If we've ever stopped to wonder (and the familiarity of the story may mean we never have), there are some obvious answers. Gold is a gift fit for a king: 'Gold I bring to crown him again', as the carol puts it. Gold reflects the paying of a tribute, or tax, to the Emperor - although in this case, it's voluntary, not forced. It speaks of the giving of worth and of value.
But this offering of gold holds particular meaning in our own age. It announces that gold is less important than the Christ child. Gold is something which should come under his authority, not the other way around. They operate in the same sphere of life and cannot be compartmentalised; spirituality is deeply this-worldly because it's about the choices we make with the life, opportunities and wealth we have. Money is deeply spiritual because it's a means by which we express our priorities and make real our faith. As Jesus said in his adult life, 'You cannot serve God and money.' There's a choice to be made, priorities to be established, and the Magi have discovered the truth.
It's a truth we need to hear afresh. Putting wealth first - in blunt terms, the pursuit of greed - was what led to the banking crisis of 2008. The repercussions have largely impacted on the poorer sections of society, even as, this last week, record levels of bonus were paid out by one of the banks. Putting wealth first through the levying of extortionate rates of interest has, again, been hugely detrimental to the well-being of the poor at times when they are least able to cope financially. And the wealth gap is growing between the rich, with six- and seven-figure incomes, and those on the minimum wage or zero-hours contracts. Yet research around the world correlates happiness and contentment with societies in which the gap between rich and poor is much narrower. It's bad for us all to live in a society divided by wealth and poverty.

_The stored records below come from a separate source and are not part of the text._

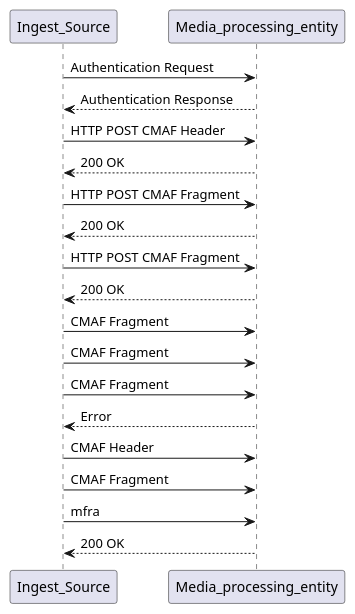
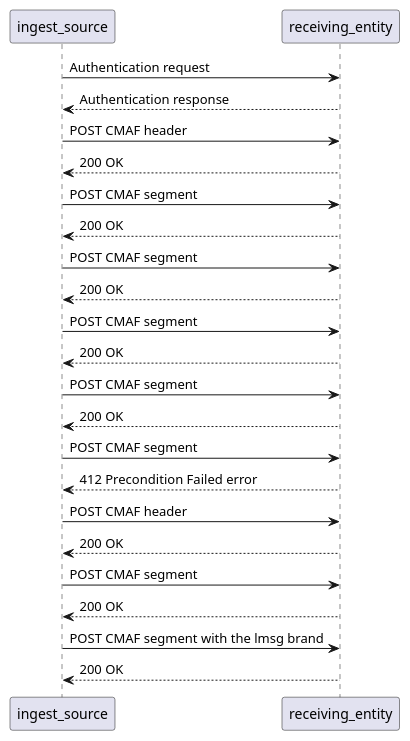
One commit to Dash-Industry-Forum/Ingest changed the diagram in Diagrams/media-ingest.wsd. Above: the diagram before and after it, drawn with PlantUML.

```diff
--- a/Diagrams/media-ingest.wsd
+++ b/Diagrams/media-ingest.wsd
@@ -1,23 +1,26 @@
 @startuml
-Ingest_Source -> Media_processing_entity: Authentication Request
-Media_processing_entity --> Ingest_Source: Authentication Response
+ingest_source -> receiving_entity: Authentication request
+receiving_entity --> ingest_source: Authentication response
 
-Ingest_Source -> Media_processing_entity: HTTP POST CMAF Header
-Media_processing_entity --> Ingest_Source: 200 OK
+ingest_source -> receiving_entity: POST CMAF header
+receiving_entity --> ingest_source: 200 OK
 
-Ingest_Source -> Media_processing_entity: HTTP POST CMAF Fragment
-Media_processing_entity --> Ingest_Source: 200 OK 
+ingest_source -> receiving_entity: POST CMAF segment
+receiving_entity --> ingest_source: 200 OK 
 
-Ingest_Source -> Media_processing_entity: HTTP POST CMAF Fragment
-Media_processing_entity --> Ingest_Source: 200 OK
+ingest_source -> receiving_entity: POST CMAF segment
+receiving_entity --> ingest_source: 200 OK
 
-Ingest_Source -> Media_processing_entity: CMAF Fragment
-Ingest_Source -> Media_processing_entity: CMAF Fragment
-Ingest_Source -> Media_processing_entity: CMAF Fragment
-
-Media_processing_entity --> Ingest_Source: Error
-Ingest_Source -> Media_processing_entity: CMAF Header
-Ingest_Source -> Media_processing_entity: CMAF Fragment
-Ingest_Source -> Media_processing_entity: mfra
-Media_processing_entity --> Ingest_Source: 200 OK
+ingest_source -> receiving_entity: POST CMAF segment
+receiving_entity --> ingest_source: 200 OK
+ingest_source -> receiving_entity: POST CMAF segment
+receiving_entity --> ingest_source: 200 OK
+ingest_source -> receiving_entity: POST CMAF segment
+receiving_entity --> ingest_source: 412 Precondition Failed error
+ingest_source -> receiving_entity: POST CMAF header
+receiving_entity --> ingest_source: 200 OK
+ingest_source -> receiving_entity: POST CMAF segment
+receiving_entity --> ingest_source: 200 OK
+ingest_source -> receiving_entity: POST CMAF segment with the lmsg brand
+receiving_entity --> ingest_source: 200 OK
 @enduml
```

Proclaiming that gold - our wealth - is subservient to Jesus encourages us to use it in a different way: for justice, righteousness, and the relief of need. That has implications for the way we gain wealth, as well as what we use it for. It requires a change of heart, a change of values, from the culture which currently prevails. Jesus spoke a great deal about money and possessions, and we do well to heed what he taught.
And perhaps the sharpest challenge of all is for us to have a change of perspective; asking, not 'How much of what is mine shall I give away', but 'How much of what is God's shall I keep for myself?'